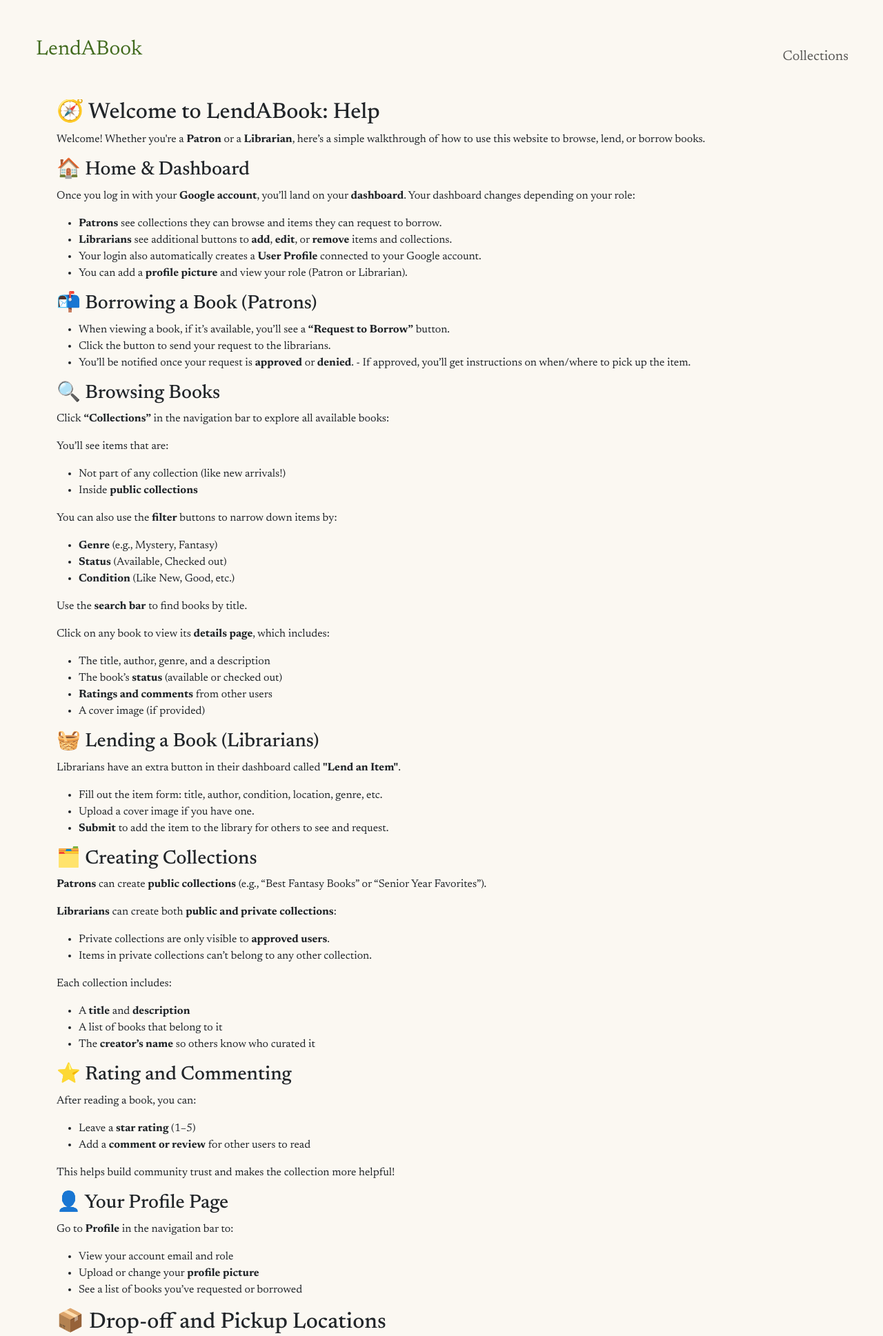
After one commit to aziza50/Book-Catalog-and-Lending-App, a Django app: page /help_page/ in a window 1280 px wide. The commit adds this page. Shown: the top 1937 px of the page at 69% size. Run offline with Django 5.2, Linux system fonts and the light colour scheme; some libraries are stand-ins or nearby versions.

Commit message:
Merged mergeModels with sprint5 branch

```diff
--- a/catalog/models.py
+++ b/catalog/models.py
@@ -44,7 +44,6 @@ class Book(models.Model):
     genre = models.CharField(max_length=100, choices = Genre.choices)
     rating = models.IntegerField(default = 0, validators = [MinValueValidator(1), MaxValueValidator(5)])
     location = models.CharField(max_length = 27, choices = Location.choices, default = Location.SHANNON)
-    comments = models.CharField(max_length = 200, blank = True, null =True)
     description = models.TextField(max_length = 200, default = " ")
     cover_image = models.ImageField(storage=MediaStorage(), upload_to='book_covers/', null=True, blank=True)
     is_private = models.BooleanField(default=False)  # Private field
@@ -67,6 +66,7 @@ class Collection(models.Model):
     description = models.TextField(blank=True, null=True)
     creator = models.ForeignKey(User, on_delete=models.CASCADE, related_name="collections")
     books = models.ManyToManyField(Book, related_name="collections", blank=True)
+    cover_image = models.ImageField(storage=MediaStorage(), upload_to='book_covers/', null=True, blank=True)
 
     def __str__(self):
         return self.title
--- a/catalog/templates/catalog/add_book.html
+++ b/catalog/templates/catalog/add_book.html
@@ -3,6 +3,7 @@
 {% load static %}
     <div class="container">
         <h1>Add a New Book</h1>
+        <hr class="mt-0 line-strip" >
       {% csrf_token %}
 
         <!-- Display form errors if they exist -->
--- a/catalog/templates/catalog/base.html
+++ b/catalog/templates/catalog/base.html
@@ -34,6 +34,9 @@
               <a class="nav-link mx-lg-2" href="{% url 'users:profile'%}">My Profile</a>
           </li>
           <li class="nav-item">
+                <a class="nav-link" href="{% url 'users:help_page' %}">Help</a>
+            </li>
+          <li class="nav-item">
               <a class="nav-link mx-lg-2" href="{% url 'users:logout'%}">Logout</a>
           </li>
           {% endif %}
--- a/users/templates/users/dashboard.html
+++ b/users/templates/users/dashboard.html
@@ -7,7 +7,7 @@
     </div>
 </div>
 <div class="center-button">
-    <a href="{% url 'catalog:book_list' %}" class="btn btn-custom active text-white" role="button">Start Browsing</a>
+    <a href="{% url 'catalog:collections' %}" class="btn btn-custom active text-white" role="button">Start Browsing</a>
 </div>
 <div data-aos="fade-up" data-aos-duration="3000" class = "mapContainer">
     <div id="googleMap"></div>
--- /dev/null
+++ b/users/templates/users/help_page.html
@@ -0,0 +1,251 @@
+{% extends "catalog/base.html" %}
+{% block content %}
+<!DOCTYPE html>
+<html lang="en">
+<head>
+    <meta charset="UTF-8">
+    <title>Title</title>
+</head>
+<body>
+<h2>🧭 Welcome to LendABook: Help</h2>
+
+<p>Welcome! Whether you're a <b>Patron</b> or a <b>Librarian</b>, here’s a simple walkthrough of how to use this website to browse, lend, or borrow books.</p>
+
+<h3>🏠 Home & Dashboard</h3>
+<p>Once you log in with your <b>Google account</b>, you’ll land on your <b>dashboard</b>. Your dashboard changes depending on your role:</p>
+
+<ul>
+    <li>
+		<b>Patrons</b> see collections they can browse and items they can request to borrow.
+
+    </li>
+    <li>
+		<b>Librarians</b> see additional buttons to <b>add</b>, <b>edit</b>, or <b>remove</b> items and collections.
+
+    </li>
+    <li>
+    	Your login also automatically creates a <b>User Profile</b> connected to your Google account.
+
+    </li>
+    <li>
+        You can add a <b>profile picture</b> and view your role (Patron or Librarian).
+
+    </li>
+</ul>
+
+<h3>📬 Borrowing a Book (Patrons)</h3>
+<ul>
+    <li>
+        	When viewing a book, if it’s available, you’ll see a <b>“Request to Borrow”</b> button.
+
+    </li>
+     <li>
+        	Click the button to send your request to the librarians.
+
+    </li>
+     <li>
+        	You’ll be notified once your request is <b>approved</b> or <b>denied</b>. - If approved, you’ll get instructions on when/where to pick up the item.
+
+    </li>
+</ul>
+
+<h3>🔍 Browsing Books</h3>
+<p>Click <b>“Collections”</b> in the navigation bar to explore all available books:
+</p>
+<p>You’ll see items that are:
+</p>
+<ul>
+    <li>
+        	Not part of any collection (like new arrivals!)
+
+    </li>
+    <li>
+        	Inside <b>public collections</b>
+
+    </li>
+</ul>
+<p>You can also use the <b>filter</b> buttons to narrow down items by:
+</p>
+<ul>
+    <li>
+        	<b>Genre</b> (e.g., Mystery, Fantasy)
+
+    </li>
+    <li>
+       		<b>Status</b> (Available, Checked out)
+
+    </li>
+    <li>
+        	<b>Condition</b> (Like New, Good, etc.)
+
+    </li>
+</ul>
+<p>Use the <b>search bar</b> to find books by title.
+</p>
+<p>Click on any book to view its <b>details page</b>, which includes:
+</p>
+<ul>
+    <li>
+       		The title, author, genre, and a description
+
+    </li>
+    <li>
+        	The book’s <b>status</b> (available or checked out)
+
+    </li>
+    <li>
+        	<b>Ratings and comments</b> from other users
+
+    </li>
+    <li>
+       		A cover image (if provided)
+
+    </li>
+</ul>
+<h3>🧺 Lending a Book (Librarians)</h3>
+<p>Librarians have an extra button in their dashboard called <b>"Lend an Item"</b>.
+</p>
+<ul>
+    <li>
+        	Fill out the item form: title, author, condition, location, genre, etc.
+
+    </li>
+    <li>
+        	Upload a cover image if you have one.
+
+    </li>
+    <li>
+        	<b>Submit</b> to add the item to the library for others to see and request.
+
+    </li>
+</ul>
+
+<h3>🗂️ Creating Collections</h3>
+<p><b>Patrons</b> can create <b>public collections</b> (e.g., “Best Fantasy Books” or “Senior Year Favorites”).
+</p>
+<p><b>Librarians</b> can create both <b>public and private collections</b>:
+</p>
+<ul>
+    <li>
+        	Private collections are only visible to <b>approved users</b>.
+
+    </li>
+    <li>
+        	Items in private collections can’t belong to any other collection.
+
+    </li>
+</ul>
+<p>Each collection includes:
+</p>
+<ul>
+    <li>
+        	A <b>title</b> and <b>description</b>
+
+    </li>
+     <li>
+        	A list of books that belong to it
+
+    </li>
+     <li>
+        	The <b>creator’s name</b> so others know who curated it
+    </li>
+</ul>
+
+<h3>⭐ Rating and Commenting</h3>
+<p>After reading a book, you can:
+</p>
+<ul>
+    <li>
+        	Leave a <b>star rating</b> (1–5)
+
+    </li>
+    <li>
+       		Add a <b>comment or review</b> for other users to read
+
+    </li>
+</ul>
+<p>This helps build community trust and makes the collection more helpful!
+</p>
+
+<h3>👤 Your Profile Page</h3>
+<p>Go to <b>Profile</b> in the navigation bar to:
+</p>
+<ul>
+    <li>
+        	View your account email and role
+
+    </li>
+    <li>
+       		Upload or change your <b>profile picture</b>
+
+    </li>
+    <li>
+        	See a list of books you’ve requested or borrowed
+
+    </li>
+</ul>
+<h2>📦 Drop-off and Pickup Locations</h2>
+<p>When borrowing or lending an item, it’s important to know <b>where</b> the exchange happens. Our app is designed to make this as convenient and safe as possible. All items are exchanged at <b>designated campus locations</b>.
+</p>
+
+<h3>📍 Available Locations</h3>
+<p>When adding or browsing items, you’ll see one of the following <b>approved drop-off/pickup locations listed</b>:
+</p>
+<ul>
+    <li>
+        Shannon Library
+    </li>
+    <li>
+        Student Health and Wellness
+    </li>
+    <li>
+        Gibbons
+    </li>
+    <li>
+        Rice Hall
+    </li>
+</ul>
+<p>Each book or item will show its <b>location</b> on its detail page.
+</p>
+<h3>🙋 For Patrons </h3>
+<p>1. Once your borrow request is approved, the item will be <b>delivered to the specified location</b>.
+</p>
+<p>	2. You'll receive a notification or email with:
+</p>
+<ul>
+    <li>
+        The <b>location name</b>
+    </li>
+    <li>
+        A brief description of the <b>pickup procedure</b>
+    </li>
+    <li>
+        Any time constraints (e.g., pickup window or deadline)
+    </li>
+</ul>
+
+<h3>🙋‍♀️For Librarians</h3>
+<p>When lending an item:</p>
+<p>	1. You must <b>choose a pickup location</b> from the dropdown when filling out the "Lend Item" form.
+</p>
+<p>	2. Make sure the item is dropped off <b>on time</b> and clearly marked with:
+</p>
+<ul>
+    <li>
+        The <b>title</b>
+    </li>
+    <li>
+        The <b>borrower's name</b>
+    </li>
+    <li>
+        Any notes about return timing, if needed
+    </li>
+</ul>
+<h3>🔁 Returning Items</h3>
+<p>Borrowers will be expected to return items to the <b>same location</b> they were picked up from, unless otherwise coordinated.
+</p>
+<p>Librarians can mark items as “Returned” once they receive them back — this helps keep the library updated and organized.
+</p>
+</body>
+</html>
+{% endblock %}
--- a/users/templates/users/profile.html
+++ b/users/templates/users/profile.html
@@ -3,7 +3,7 @@
 {% load static %}
 
 <h1 class="mb-0 ms-4 header-books" >My Account</h1>
-  <hr class="mt-0" style="border: 1px solid gray; width: 100%;">
+<hr class="mt-0 line-strip" >
 
   <div class="profileSeparate">
     <div class="leftSide">
--- a/users/urls.py
+++ b/users/urls.py
@@ -11,5 +11,6 @@ urlpatterns = [
     path("profile/", views.profile, name="profile"),
     path("resources/", views.resources, name="resources"),
     path("browseGuest/", views.browseGuest, name = "browseGuest"),
+    path("help_page/", views.helpPage, name="help_page"),
 
 ]
--- a/users/views.py
+++ b/users/views.py
@@ -39,6 +39,9 @@ def dashboard(request):
 def resources(request):
     return render(request, "users/resources.html")
 
+def helpPage(request):
+    return render(request, "users/help_page.html")
+
 def profile(request):
     if request.method == 'POST':
         form = ProfilePictureForm(request.POST, request.FILES, instance=request.user.userprofile)
```
Also changed, not shown: catalog/forms.py (+6 -3 lines), catalog/templates/catalog/books.html (+5 -5 lines), catalog/templates/catalog/collections.html (+80 -8 lines), catalog/templates/catalog/create_collection.html (+30 -6 lines), catalog/templates/catalog/item.html (+0 -12 lines), catalog/views.py (+15 -6 lines), app/settings.py (line endings or trailing spaces).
# # # # #
PROBLEM DETAILS:
In the entries above, identify every line with the word "title". Copy those lines.

OUTPUT:
         return self.title
+    <title>Title</title>
+<p>Use the <b>search bar</b> to find books by title.
+       		The title, author, genre, and a description
+        	Fill out the item form: title, author, condition, location, genre, etc.
+        	A <b>title</b> and <b>description</b>
+        The <b>title</b>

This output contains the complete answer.